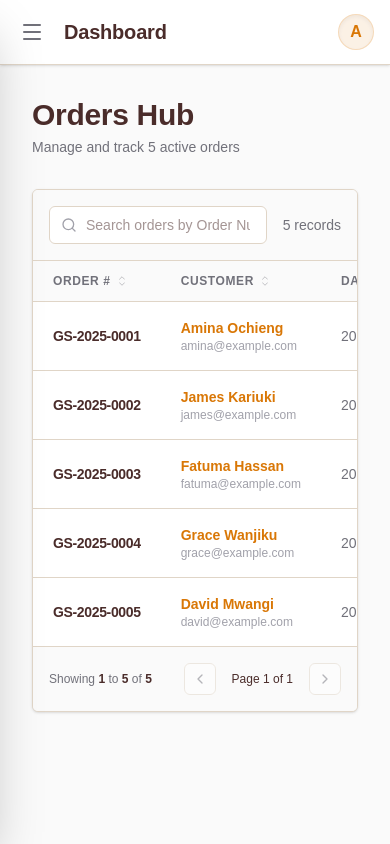
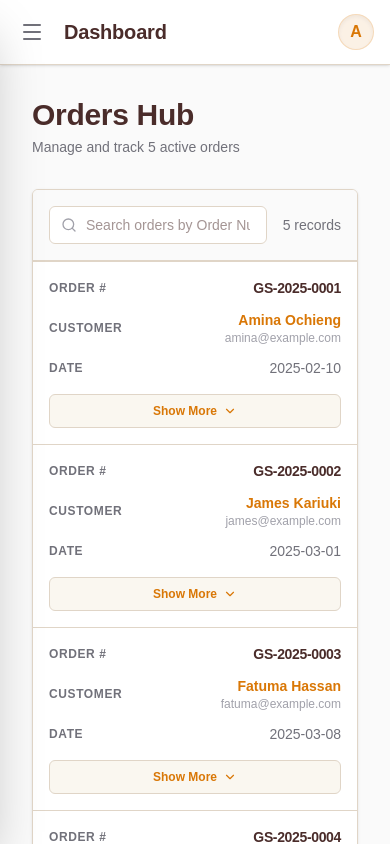
Before and after one commit to OumaNyang/glowspice.co.ke, a Next.js app: page /admin/orders in a window 390 px wide. Built offline with nearby package versions, Linux system fonts and the light colour scheme.

Commit message:
[FIX] Fixed data tables responsiveness

```diff
--- a/src/components/admin/AdminDataTable.tsx
+++ b/src/components/admin/AdminDataTable.tsx
@@ -28,6 +28,7 @@ export function AdminDataTable<T>({
   const [searchQuery, setSearchQuery] = useState("");
   const [currentPage, setCurrentPage] = useState(1);
   const [sortConfig, setSortConfig] = useState<{ key: keyof T; direction: "asc" | "desc" } | null>(null);
+  const [expandedRows, setExpandedRows] = useState<Set<number>>(new Set());
 
   // 1. Search Filtering
   const filteredData = useMemo(() => {
@@ -75,11 +76,13 @@ export function AdminDataTable<T>({
       return { key, direction: "asc" };
     });
     setCurrentPage(1); // reset to page 1 on sort
+    setExpandedRows(new Set()); // reset expanded rows
   };
 
   const handleSearch = (e: React.ChangeEvent<HTMLInputElement>) => {
     setSearchQuery(e.target.value);
     setCurrentPage(1); // reset to page 1 on search
+    setExpandedRows(new Set()); // reset expanded rows
   };
 
   return (
@@ -103,8 +106,8 @@ export function AdminDataTable<T>({
         </div>
       )}
 
-      {/* Responsive Table Container */}
-      <div className="overflow-x-auto">
+      {/* Desktop Table Container */}
+      <div className="overflow-x-auto hidden md:block">
         <table className="w-full text-sm text-left">
           <thead className="bg-[var(--gray-50)] border-b border-[var(--border)]">
             <tr>
@@ -149,6 +152,72 @@ export function AdminDataTable<T>({
         </table>
       </div>
 
+      {/* Mobile Card Layout */}
+      <div className="block md:hidden border-t border-[var(--border)] divide-y divide-[var(--border)]">
+        {paginatedData.length === 0 ? (
+          <div className="p-8 text-center text-[var(--gray-500)] text-sm">
+            No records found.
+          </div>
+        ) : (
+          paginatedData.map((item, rowIndex) => {
+            const isExpanded = expandedRows.has(rowIndex);
+            const visibleCols = columns.slice(0, 3);
+            const hiddenCols = columns.slice(3);
+
+            const toggleRow = () => {
+              setExpandedRows(prev => {
+                const next = new Set(prev);
+                if (next.has(rowIndex)) next.delete(rowIndex);
+                else next.add(rowIndex);
+                return next;
+              });
+            };
+
+            return (
+              <div key={rowIndex} className="p-4 bg-white hover:bg-[var(--gray-50)] transition-colors">
+                <div className="space-y-3">
+                  {visibleCols.map(col => (
+                    <div key={col.header} className="flex justify-between items-center gap-4">
+                      <span className="text-xs text-[var(--gray-500)] font-semibold uppercase tracking-wider">{col.header}</span>
+                      <div className="text-sm text-right">
+                        {col.cell ? col.cell(item) : col.accessorKey ? String(item[col.accessorKey]) : null}
+                      </div>
+                    </div>
+                  ))}
+                </div>
+
+                {hiddenCols.length > 0 && (
+                  <>
+                    {isExpanded && (
+                      <div className="mt-4 pt-4 border-t border-[var(--border)] space-y-3 animate-in fade-in slide-in-from-top-2 duration-200">
+                        {hiddenCols.map(col => (
+                          <div key={col.header} className="flex justify-between items-center gap-4">
+                            <span className="text-xs text-[var(--gray-500)] font-semibold uppercase tracking-wider">{col.header}</span>
+                            <div className="text-sm text-right">
+                              {col.cell ? col.cell(item) : col.accessorKey ? String(item[col.accessorKey]) : null}
+                            </div>
+                          </div>
+                        ))}
+                      </div>
+                    )}
+                    <button
+                      onClick={toggleRow}
+                      className="mt-4 w-full flex items-center justify-center gap-1.5 py-2 text-xs font-bold text-[var(--spice)] bg-[var(--cream)] hover:bg-[var(--cream-dark)] rounded-md border border-[var(--border)] transition-colors"
+                    >
+                      {isExpanded ? (
+                        <>Show Less <ChevronUp size={14}/></>
+                      ) : (
+                        <>Show More <ChevronDown size={14}/></>
+                      )}
+                    </button>
+                  </>
+                )}
+              </div>
+            );
+          })
+        )}
+      </div>
+
       {/* Pagination Footer */}
       <div className="p-4 border-t border-[var(--border)] flex items-center justify-between bg-[var(--gray-50)]">
         <div className="text-xs text-[var(--gray-500)]">
@@ -156,7 +225,10 @@ export function AdminDataTable<T>({
         </div>
         <div className="flex items-center gap-2">
           <button
-            onClick={() => setCurrentPage((p) => Math.max(1, p - 1))}
+            onClick={() => {
+              setCurrentPage((p) => Math.max(1, p - 1));
+              setExpandedRows(new Set());
+            }}
             disabled={currentPage === 1}
             className="w-8 h-8 flex items-center justify-center rounded-md border border-[var(--border)] bg-white text-[var(--gray-500)] disabled:opacity-50 disabled:cursor-not-allowed hover:bg-[var(--cream-dark)] transition-colors"
           >
@@ -168,7 +240,10 @@ export function AdminDataTable<T>({
           </span>
 
           <button
-            onClick={() => setCurrentPage((p) => Math.min(totalPages, p + 1))}
+            onClick={() => {
+              setCurrentPage((p) => Math.min(totalPages, p + 1));
+              setExpandedRows(new Set());
+            }}
             disabled={currentPage === totalPages}
             className="w-8 h-8 flex items-center justify-center rounded-md border border-[var(--border)] bg-white text-[var(--gray-500)] disabled:opacity-50 disabled:cursor-not-allowed hover:bg-[var(--cream-dark)] transition-colors"
           >
```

————

- WHAT YOU NEED TO DO
Count the lines of the material above that contain "center"; your reply is that number and no more.

- EXERCISE SOLUTION
8